The task: Write the listing out again word for word. Pictures do not belong in the copy.

Provided records:
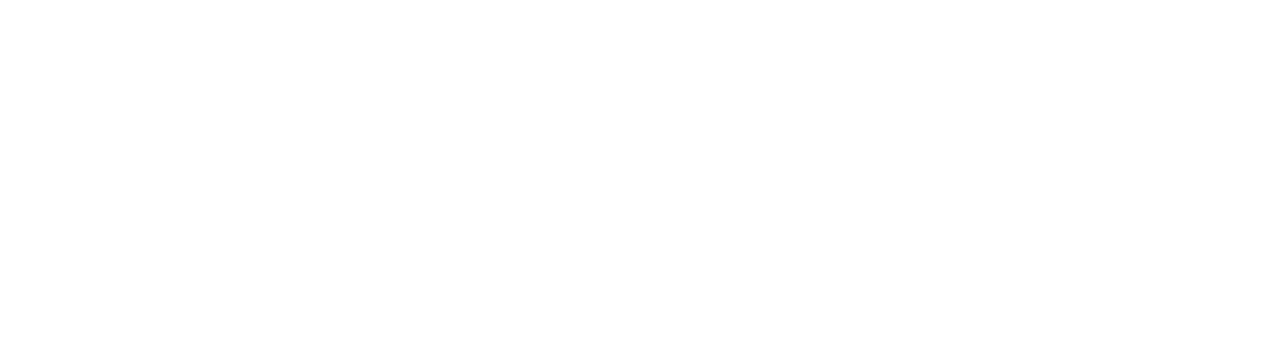
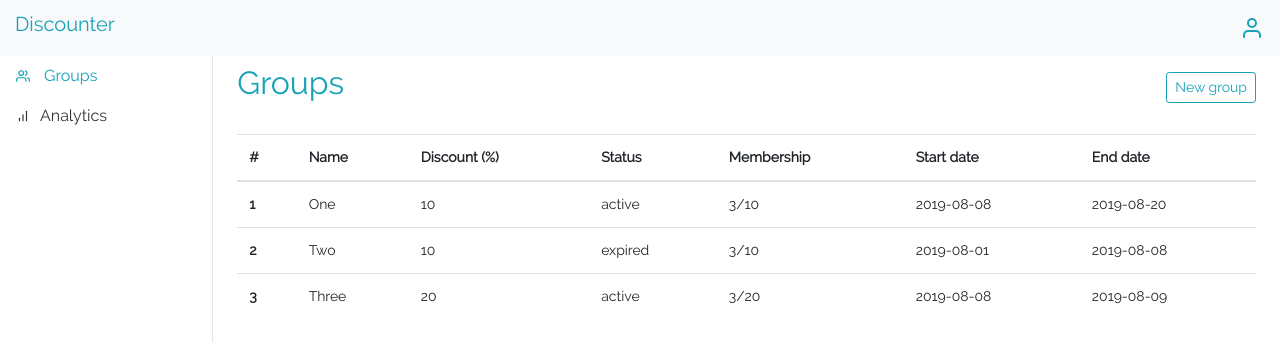
Before and after one commit to johnotu/discounter, a React (Create React App) app: page /groups in a window 1280 px wide. Shown: the top 342 px of the page. Built offline with nearby package versions, Linux system fonts and the light colour scheme.

Commit message:
Group url
Changed _group_ url to _groups_

```diff
--- a/src/App.js
+++ b/src/App.js
@@ -21,8 +21,8 @@
     <ErrorBoundary>
     <Router>
       <Route path='/' exact render={props =>  <Groups {...props} groups={groups} />} />
-      <Route path='/group' exact render={props => <Groups {...props} groups={groups} />} />
-        <Route path='/group/:id' exact render={props => <Group {...props} group={groups.find(group => group.id === props.match.params.id)} />} />
+      <Route path='/groups' exact render={props => <Groups {...props} groups={groups} />} />
+        <Route path='/groups/:id' exact render={props => <Group {...props} group={groups.find(group => group.id === props.match.params.id)} />} />
         <Route path='/group-signup/:id' exact render={props => <Signup {...props} group={groups.find(group => group.id === props.match.params.id)} />} />
       <Route path='/analytics' exact render={props => <Analytics {...props} groups={groups} />} />
         <Route path='/new-group' exact component={NewGroup} />
--- a/src/components/Groups.js
+++ b/src/components/Groups.js
@@ -12,7 +12,7 @@
 const Groups = props => {
   // Open a particular group data on-click
   const handleGroupClick = id => {
-    props.history.push(`/group/${id}`);
+    props.history.push(`/groups/${id}`);
   }
 
   return (
@@ -24,7 +24,7 @@
           <main role="main" className="col-md-9 ml-sm-auto col-lg-10 px-4">
             <div className="d-flex justify-content-between flex-wrap flex-md-nowrap align-items-center pt-3 pb-2 mb-3">
               <h1 className="h2 text-info">Groups</h1>
-              <Link to="/new-group" className="btn btn-info">New group</Link>
+              <Link to="/new-group" className="btn btn-outline-info btn-sm">New group</Link>
             </div>
             <table className="table">
               <thead>
```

Solution for this problem:
Before and after one commit to johnotu/discounter, a React (Create React App) app: page /groups in a window 1280 px wide. Shown: the top 342 px of the page. Built offline with nearby package versions, Linux system fonts and the light colour scheme.

Commit message:
Group url
Changed _group_ url to _groups_

```diff
--- a/src/App.js
+++ b/src/App.js
@@ -21,8 +21,8 @@
     <ErrorBoundary>
     <Router>
       <Route path='/' exact render={props =>  <Groups {...props} groups={groups} />} />
-      <Route path='/group' exact render={props => <Groups {...props} groups={groups} />} />
-        <Route path='/group/:id' exact render={props => <Group {...props} group={groups.find(group => group.id === props.match.params.id)} />} />
+      <Route path='/groups' exact render={props => <Groups {...props} groups={groups} />} />
+        <Route path='/groups/:id' exact render={props => <Group {...props} group={groups.find(group => group.id === props.match.params.id)} />} />
         <Route path='/group-signup/:id' exact render={props => <Signup {...props} group={groups.find(group => group.id === props.match.params.id)} />} />
       <Route path='/analytics' exact render={props => <Analytics {...props} groups={groups} />} />
         <Route path='/new-group' exact component={NewGroup} />
--- a/src/components/Groups.js
+++ b/src/components/Groups.js
@@ -12,7 +12,7 @@
 const Groups = props => {
   // Open a particular group data on-click
   const handleGroupClick = id => {
-    props.history.push(`/group/${id}`);
+    props.history.push(`/groups/${id}`);
   }
 
   return (
@@ -24,7 +24,7 @@
           <main role="main" className="col-md-9 ml-sm-auto col-lg-10 px-4">
             <div className="d-flex justify-content-between flex-wrap flex-md-nowrap align-items-center pt-3 pb-2 mb-3">
               <h1 className="h2 text-info">Groups</h1>
-              <Link to="/new-group" className="btn btn-info">New group</Link>
+              <Link to="/new-group" className="btn btn-outline-info btn-sm">New group</Link>
             </div>
             <table className="table">
               <thead>
```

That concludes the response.